**DIRECTIONS FOR THIS TASK:** Where in the material does the word "html" appear? Copy each line that has it.

**MATERIAL FOR THIS TASK:**

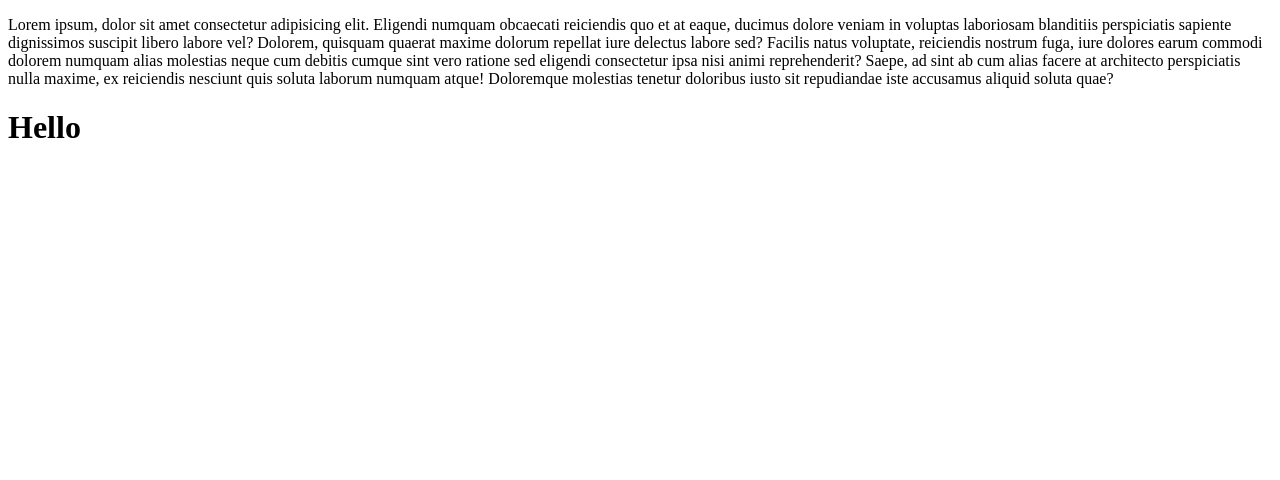
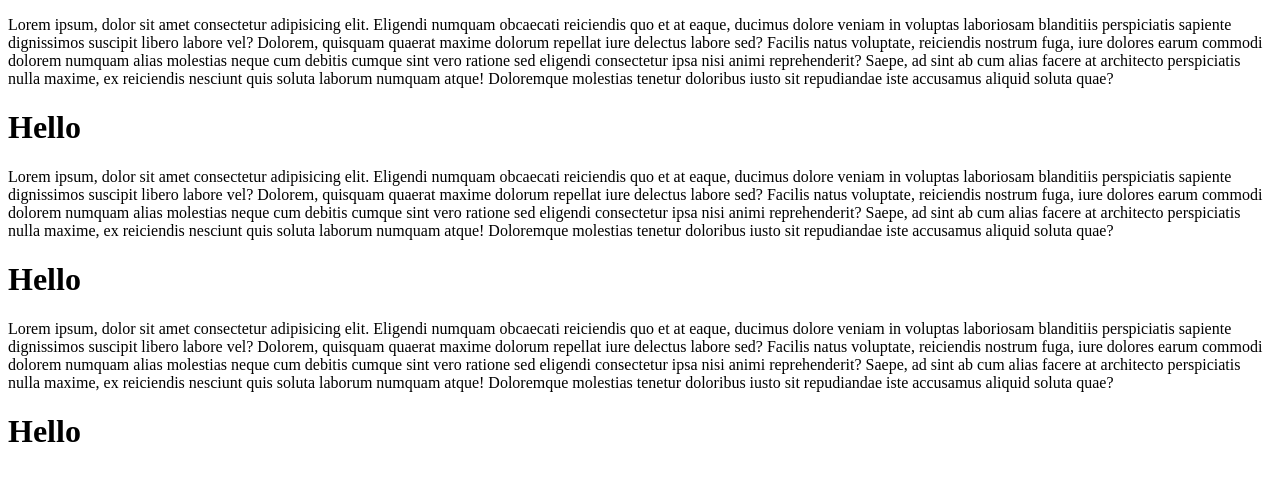
Before and after one commit to mdmahmudunnabi4/ostad_html_practice, a plain HTML site: page index.html in a window 1280 px wide. Drawn offline with Linux system fonts and the light colour scheme.

Commit message:
added html tag

```diff
--- a/index.html
+++ b/index.html
@@ -9,6 +9,12 @@
     <p>Lorem ipsum, dolor sit amet consectetur adipisicing elit. Eligendi numquam obcaecati reiciendis quo et at eaque, ducimus dolore veniam in voluptas laboriosam blanditiis perspiciatis sapiente dignissimos suscipit libero labore vel? Dolorem, quisquam quaerat maxime dolorum repellat iure delectus labore sed? Facilis natus voluptate, reiciendis nostrum fuga, iure dolores earum commodi dolorem numquam alias molestias neque cum debitis cumque sint vero ratione sed eligendi consectetur ipsa nisi animi reprehenderit? Saepe, ad sint ab cum alias facere at architecto perspiciatis nulla maxime, ex reiciendis nesciunt quis soluta laborum numquam atque! Doloremque molestias tenetur doloribus iusto sit repudiandae iste accusamus aliquid soluta quae?</p>
 
     <h1>Hello</h1>
+    <p>Lorem ipsum, dolor sit amet consectetur adipisicing elit. Eligendi numquam obcaecati reiciendis quo et at eaque, ducimus dolore veniam in voluptas laboriosam blanditiis perspiciatis sapiente dignissimos suscipit libero labore vel? Dolorem, quisquam quaerat maxime dolorum repellat iure delectus labore sed? Facilis natus voluptate, reiciendis nostrum fuga, iure dolores earum commodi dolorem numquam alias molestias neque cum debitis cumque sint vero ratione sed eligendi consectetur ipsa nisi animi reprehenderit? Saepe, ad sint ab cum alias facere at architecto perspiciatis nulla maxime, ex reiciendis nesciunt quis soluta laborum numquam atque! Doloremque molestias tenetur doloribus iusto sit repudiandae iste accusamus aliquid soluta quae?</p>
+
+    <h1>Hello</h1>
+    <p>Lorem ipsum, dolor sit amet consectetur adipisicing elit. Eligendi numquam obcaecati reiciendis quo et at eaque, ducimus dolore veniam in voluptas laboriosam blanditiis perspiciatis sapiente dignissimos suscipit libero labore vel? Dolorem, quisquam quaerat maxime dolorum repellat iure delectus labore sed? Facilis natus voluptate, reiciendis nostrum fuga, iure dolores earum commodi dolorem numquam alias molestias neque cum debitis cumque sint vero ratione sed eligendi consectetur ipsa nisi animi reprehenderit? Saepe, ad sint ab cum alias facere at architecto perspiciatis nulla maxime, ex reiciendis nesciunt quis soluta laborum numquam atque! Doloremque molestias tenetur doloribus iusto sit repudiandae iste accusamus aliquid soluta quae?</p>
+
+    <h1>Hello</h1>
 
 </body>
 </html>
```
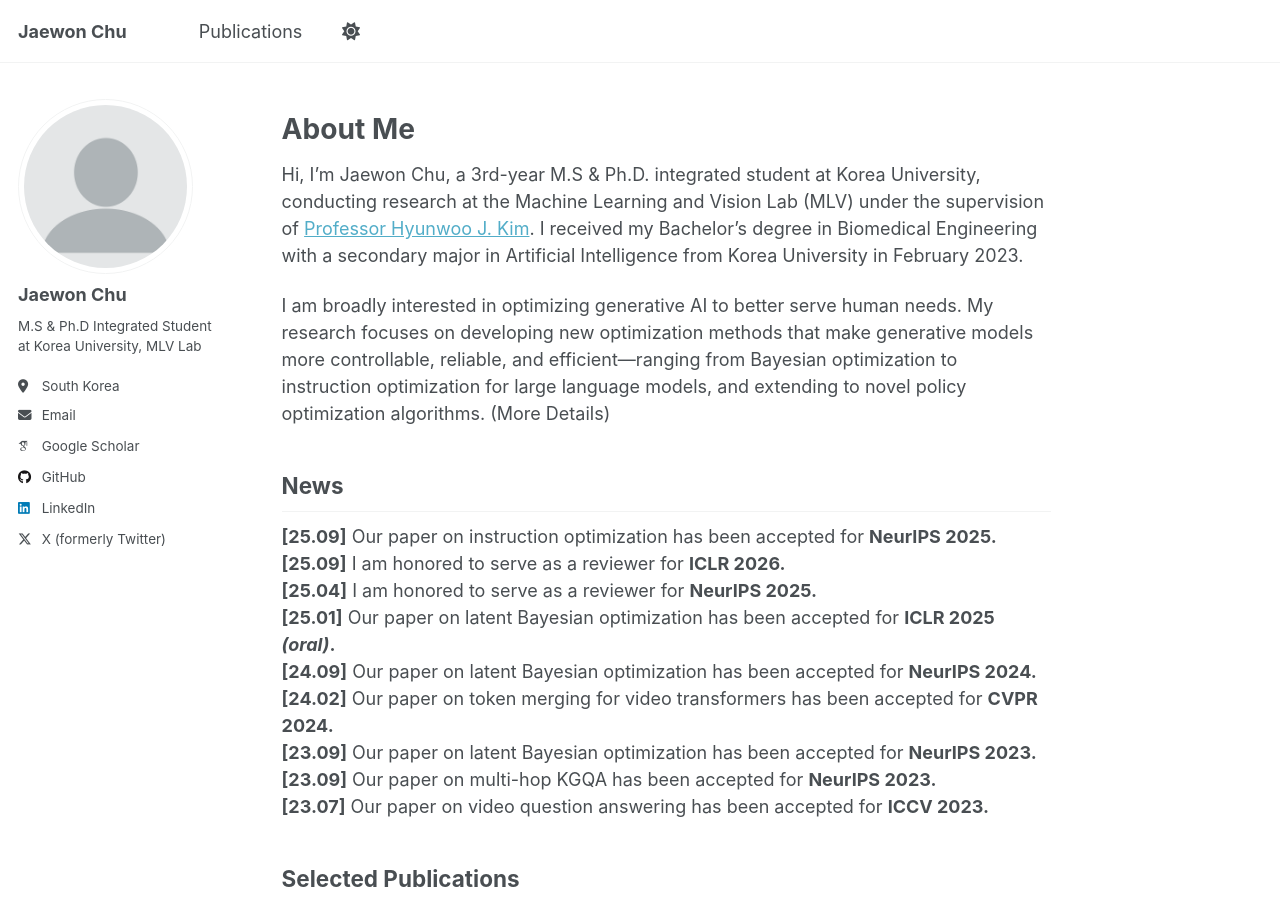
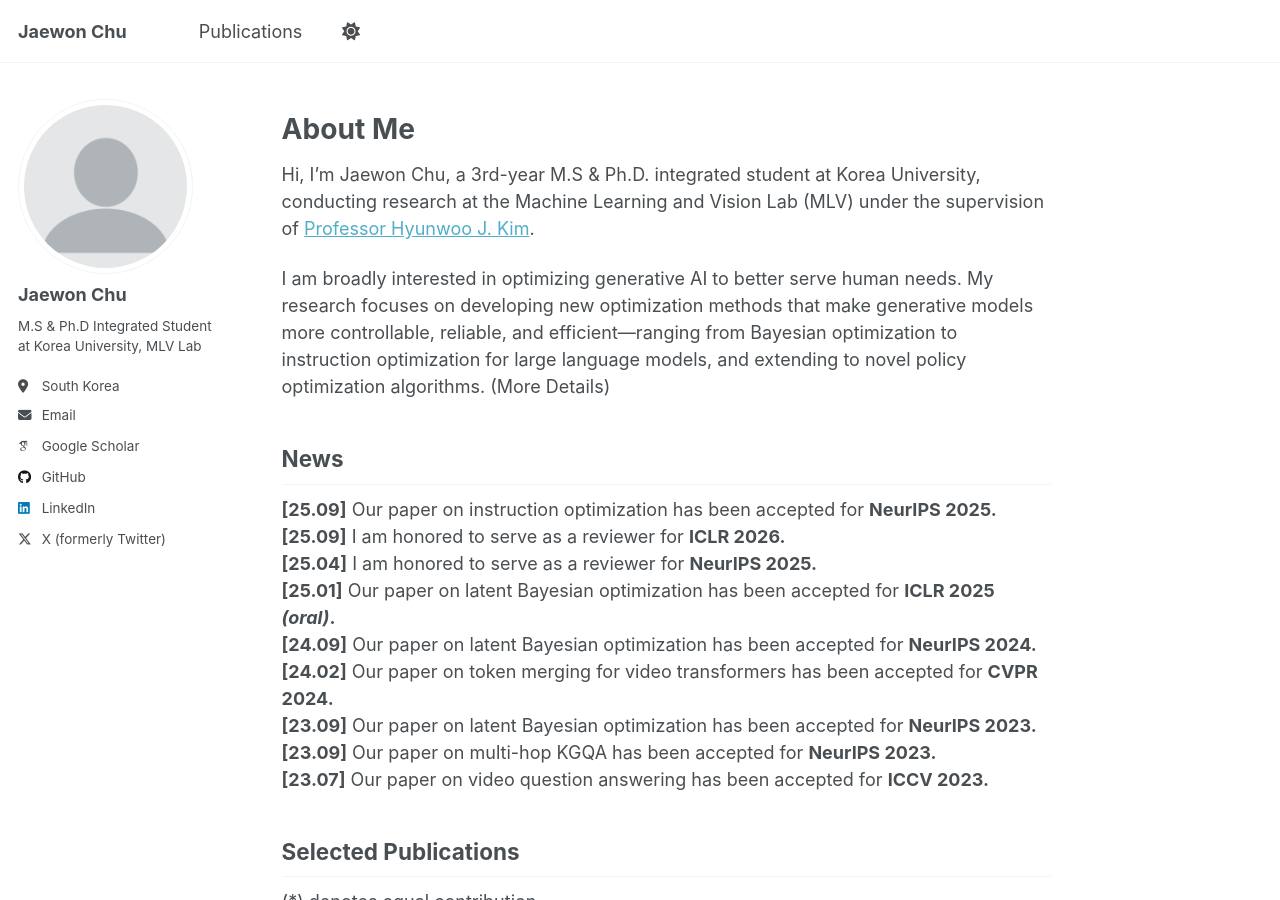
Before and after one commit to jaewonchu/jaewonchu.github.io, a Jekyll site: the page built from _pages/about.md, in a window 1280 px wide and 900 px high. Built offline with Jekyll 4.4.1, drawn with Linux system fonts in a browser that asks for light colours; some web fonts are replaced; a script that is not in the unit is left out.

Commit message:
Modification

```diff
--- a/_pages/about.md
+++ b/_pages/about.md
@@ -8,7 +8,7 @@ redirect_from:
 ---
 About Me
 ======
-Hi, I’m Jaewon Chu, a 3rd-year M.S & Ph.D. integrated student at Korea University, conducting research at the Machine Learning and Vision Lab (MLV) under the supervision of [Professor Hyunwoo J. Kim](https://www.hyunwoojkim.com/). I received my Bachelor’s degree in Biomedical Engineering with a secondary major in Artificial Intelligence from Korea University in February 2023.
+Hi, I’m Jaewon Chu, a 3rd-year M.S & Ph.D. integrated student at Korea University, conducting research at the Machine Learning and Vision Lab (MLV) under the supervision of [Professor Hyunwoo J. Kim](https://www.hyunwoojkim.com/).
 
 I am broadly interested in optimizing generative AI to better serve human needs. My research focuses on developing new optimization methods that make generative models more controllable, reliable, and efficient—ranging from Bayesian optimization to instruction optimization for large language models, and extending to novel policy optimization algorithms. (More Details)
 
```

**RESULT OF THE TASK:**
Before and after one commit to mdmahmudunnabi4/ostad_html_practice, a plain HTML site: page index.html in a window 1280 px wide. Drawn offline with Linux system fonts and the light colour scheme.
added html tag
--- a/index.html
+++ b/index.html
 </html>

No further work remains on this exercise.